Extracted data entries:
· · · ·

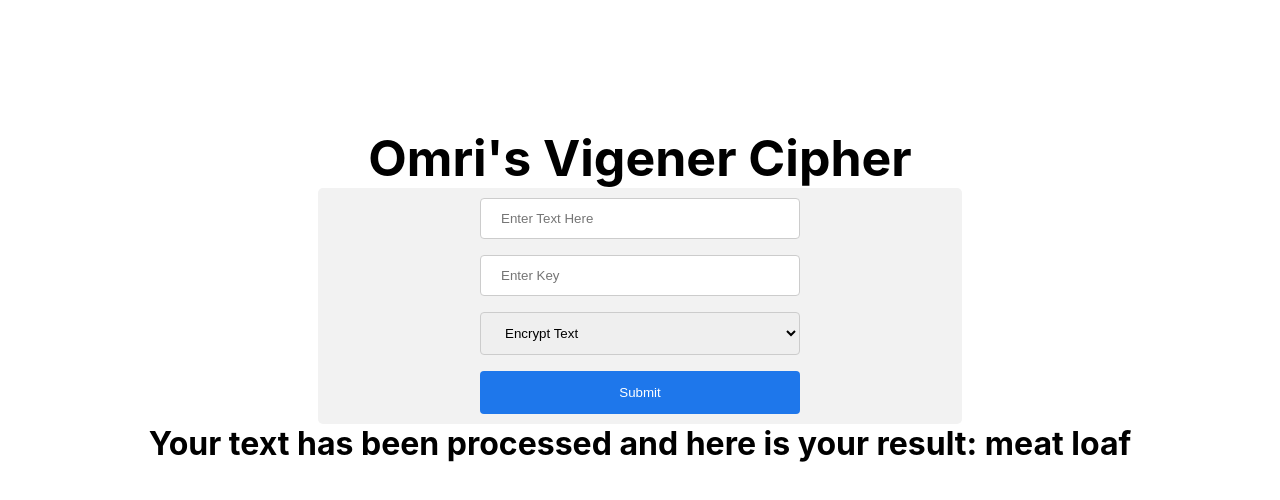
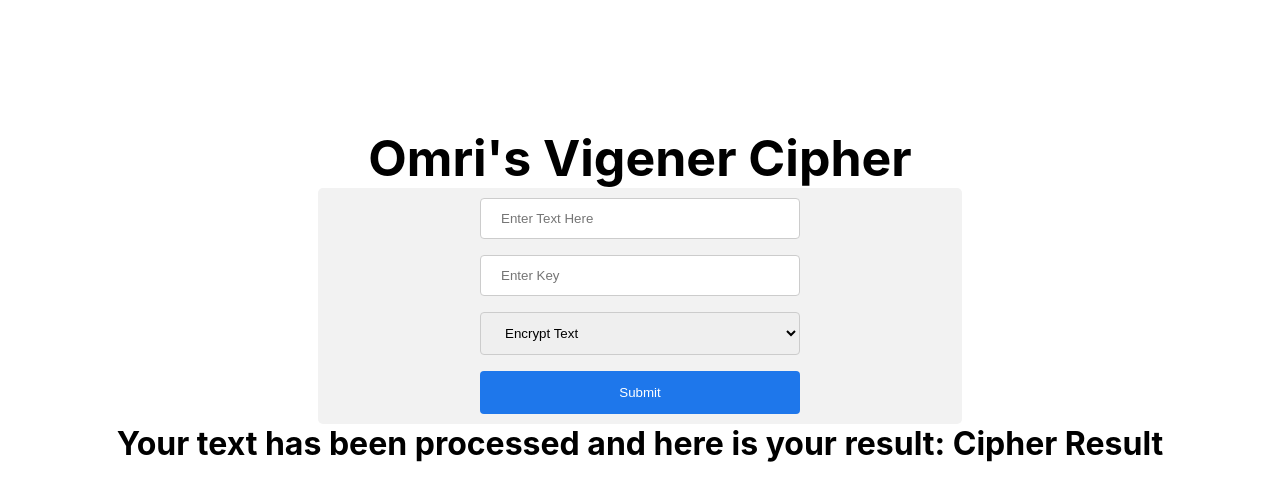
Before and after one commit to O-Labz/vigener-front-end, a React (Create React App) app: page / in a window 1280 px wide. Shown: the top 500 px of the page. Built offline with nearby package versions, Linux system fonts and the light colour scheme.

Commit message:
final update to app

```diff
--- a/src/App.js
+++ b/src/App.js
@@ -5,24 +5,22 @@ import { async } from "q";
 
 function App() {
 
+  //This use effect functions runs every time the page loads
   // useEffect( () => {
   //   activateCipher();
   // }, []);
 
+  // Variables and states being set
   const vigenerURL = 'http://localhost:8080/api/cipher/encrypt';
-
-  // const Key = 'test';
-  // const rawtext = 'she sells sea shells';
-  // const encrypt = true;
-
   const [rawtext, setRawText] = useState('');
   const [Key, setKey] = useState('');
   const [encrypt, setEncrypt] = useState(true);
-  const [message, setMessage] = useState('meat loaf');
+  const [message, setMessage] = useState('Cipher Result');
 
+
+  // Get text from input
   const getRawText = e => {
     setRawText(e.target.value);
-    console.log(rawtext)
   }
 
   const getKey = e => {
@@ -33,11 +31,11 @@ function App() {
     setEncrypt(e.target.value);
   }
 
+  // Call backend API
   const activateCipher = async () => {
 
     const response = await axios.post(vigenerURL,{'key': Key, 'rawtext': rawtext, 'encrypt': encrypt}, { headers: {'Content-Type': 'application/json', 'Access-Control-Allow-Origin': '*'}})
     .then(function (response) {
-      console.log(response)
       setMessage(response.data.text);
     })
     .catch(function (error) {
@@ -45,9 +43,9 @@ function App() {
     });
 
     const responseData = response;
-    console.log(responseData);
   }
 
+  // Set all final values and send them in post request
   const callVigenerApi = e => {
     e.preventDefault();
     setEncrypt(encrypt);
```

· · · ·

Reproduce the data above line for line, excluding every picture.

Before and after one commit to O-Labz/vigener-front-end, a React (Create React App) app: page / in a window 1280 px wide. Shown: the top 500 px of the page. Built offline with nearby package versions, Linux system fonts and the light colour scheme.

Commit message:
final update to app

```diff
--- a/src/App.js
+++ b/src/App.js
@@ -5,24 +5,22 @@ import { async } from "q";
 
 function App() {
 
+  //This use effect functions runs every time the page loads
   // useEffect( () => {
   //   activateCipher();
   // }, []);
 
+  // Variables and states being set
   const vigenerURL = 'http://localhost:8080/api/cipher/encrypt';
-
-  // const Key = 'test';
-  // const rawtext = 'she sells sea shells';
-  // const encrypt = true;
-
   const [rawtext, setRawText] = useState('');
   const [Key, setKey] = useState('');
   const [encrypt, setEncrypt] = useState(true);
-  const [message, setMessage] = useState('meat loaf');
+  const [message, setMessage] = useState('Cipher Result');
 
+
+  // Get text from input
   const getRawText = e => {
     setRawText(e.target.value);
-    console.log(rawtext)
   }
 
   const getKey = e => {
@@ -33,11 +31,11 @@ function App() {
     setEncrypt(e.target.value);
   }
 
+  // Call backend API
   const activateCipher = async () => {
 
     const response = await axios.post(vigenerURL,{'key': Key, 'rawtext': rawtext, 'encrypt': encrypt}, { headers: {'Content-Type': 'application/json', 'Access-Control-Allow-Origin': '*'}})
     .then(function (response) {
-      console.log(response)
       setMessage(response.data.text);
     })
     .catch(function (error) {
@@ -45,9 +43,9 @@ function App() {
     });
 
     const responseData = response;
-    console.log(responseData);
   }
 
+  // Set all final values and send them in post request
   const callVigenerApi = e => {
     e.preventDefault();
     setEncrypt(encrypt);
```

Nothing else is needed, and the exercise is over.